It is against this backdrop that India and China will seek to know each other’s plans in Afghanistan. The first prerequisite for stable investment environment will be to minimise the possibility of violence. India has bagged a large chunk of the Hajigak iron ore mine while China had won tenders for a copper mine and has now been allocated oil blocks in the Amu Darya basin in northern Afghanistan.

Politically, India is fairly well placed in Kabul. It does not expect Kabul-Delhi equations to change after the 2014 presidential elections though the picture about candidates in the fray is yet to become clear. India’s capacity building programmes have done well. China has started off with some of its own in the medical field but would be unable to match India’s core expertise in this area.

Where China scores over India is its ability to influence the behaviour of violence-prone groups through its close ally Pakistan. As the copper and iron ore mines are located in areas where the ability of these groups to conduct hit-and-run operations is high, China could be in a better position than India to reign in these forces while Kabul tried to resolve their grievances.

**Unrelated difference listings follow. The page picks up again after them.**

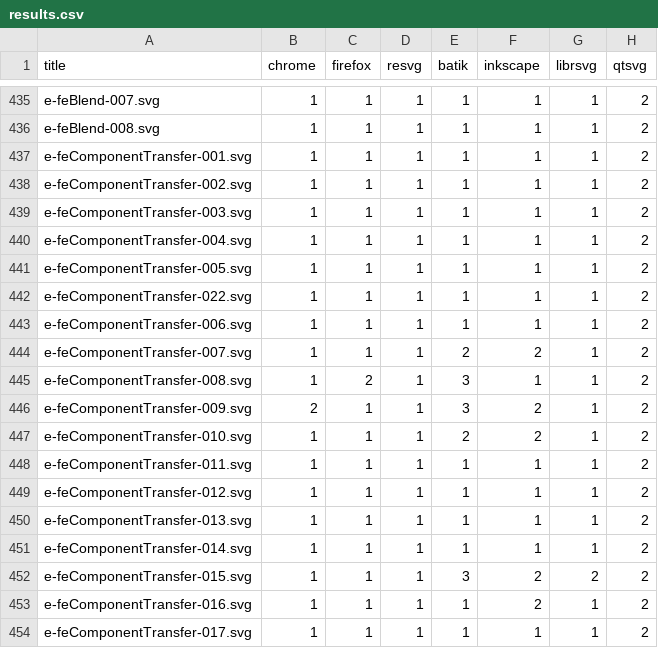
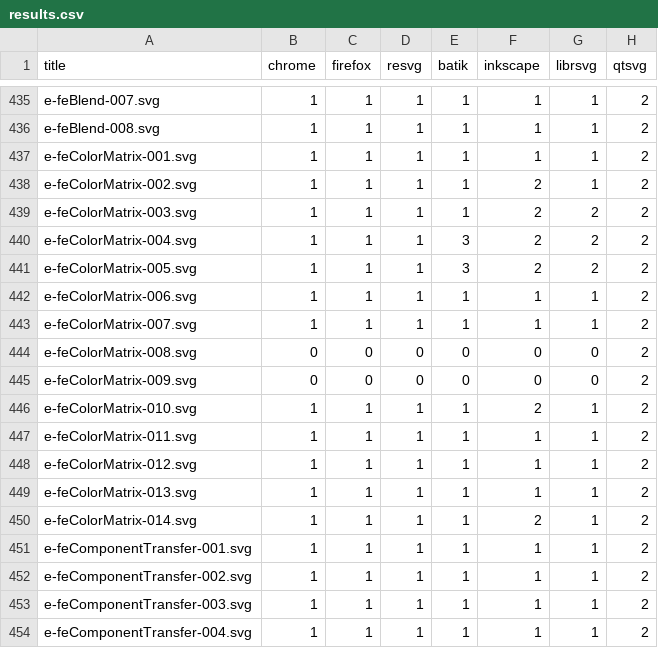
Before and after one commit to RazrFalcon/resvg-test-suite, a CSV file: results.csv, drawn as a sheet; only a part is shown, gaps mark what is left out; the shorter side is filled out with more unchanged rows; the diff names each change by its address in the sheet, - before the commit and + after, or states it on an @@ line.

Commit message:
Added new 'feColorMatrix' element tests.

```diff
--- a/results.csv
+++ b/results.csv
+row 437: e-feColorMatrix-001.svg | 1 | 1 | 1 | 1 | 1 | 1 | 2
+row 438: e-feColorMatrix-002.svg | 1 | 1 | 1 | 1 | 2 | 1 | 2
+row 439: e-feColorMatrix-003.svg | 1 | 1 | 1 | 1 | 2 | 2 | 2
+row 440: e-feColorMatrix-004.svg | 1 | 1 | 1 | 3 | 2 | 2 | 2
+row 441: e-feColorMatrix-005.svg | 1 | 1 | 1 | 3 | 2 | 2 | 2
+row 442: e-feColorMatrix-006.svg | 1 | 1 | 1 | 1 | 1 | 1 | 2
+row 443: e-feColorMatrix-007.svg | 1 | 1 | 1 | 1 | 1 | 1 | 2
+row 444: e-feColorMatrix-008.svg | 0 | 0 | 0 | 0 | 0 | 0 | 2
+row 445: e-feColorMatrix-009.svg | 0 | 0 | 0 | 0 | 0 | 0 | 2
+row 446: e-feColorMatrix-010.svg | 1 | 1 | 1 | 1 | 2 | 1 | 2
+row 447: e-feColorMatrix-011.svg | 1 | 1 | 1 | 1 | 1 | 1 | 2
+row 448: e-feColorMatrix-012.svg | 1 | 1 | 1 | 1 | 1 | 1 | 2
+row 449: e-feColorMatrix-013.svg | 1 | 1 | 1 | 1 | 1 | 1 | 2
+row 450: e-feColorMatrix-014.svg | 1 | 1 | 1 | 1 | 2 | 1 | 2
```
Also changed, not shown: official.csv, 30 other files.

The new Chinese leadership has taken over in a situation which was different when the previous change occurred 10 years ago. The new leadership is aware that China today is much more in the limelight by virtue of its global standing. The present leadership would therefore be taking steps to correct impressions about passivity in Afghanistan. The two countries thus not only have common grounds to check instability in Afghanistan but share concerns about the country turning into a militant hub with implications for the security situation in Kashmir as well as Xinjiang.

But much will also depend on the many irons in the fire in Afghanistan. One indication is the speeding up of the number of trilaterals and multilateral conferences, overt and secret. India itself has two trilaterals on hand — two rounds held with the U.S. and Afghanistan and the first one in the offing with Russia and China. China, Russia and Pakistan too have held a meeting that saw high-level participation while Islamabad has held parleys with Kabul and Washington.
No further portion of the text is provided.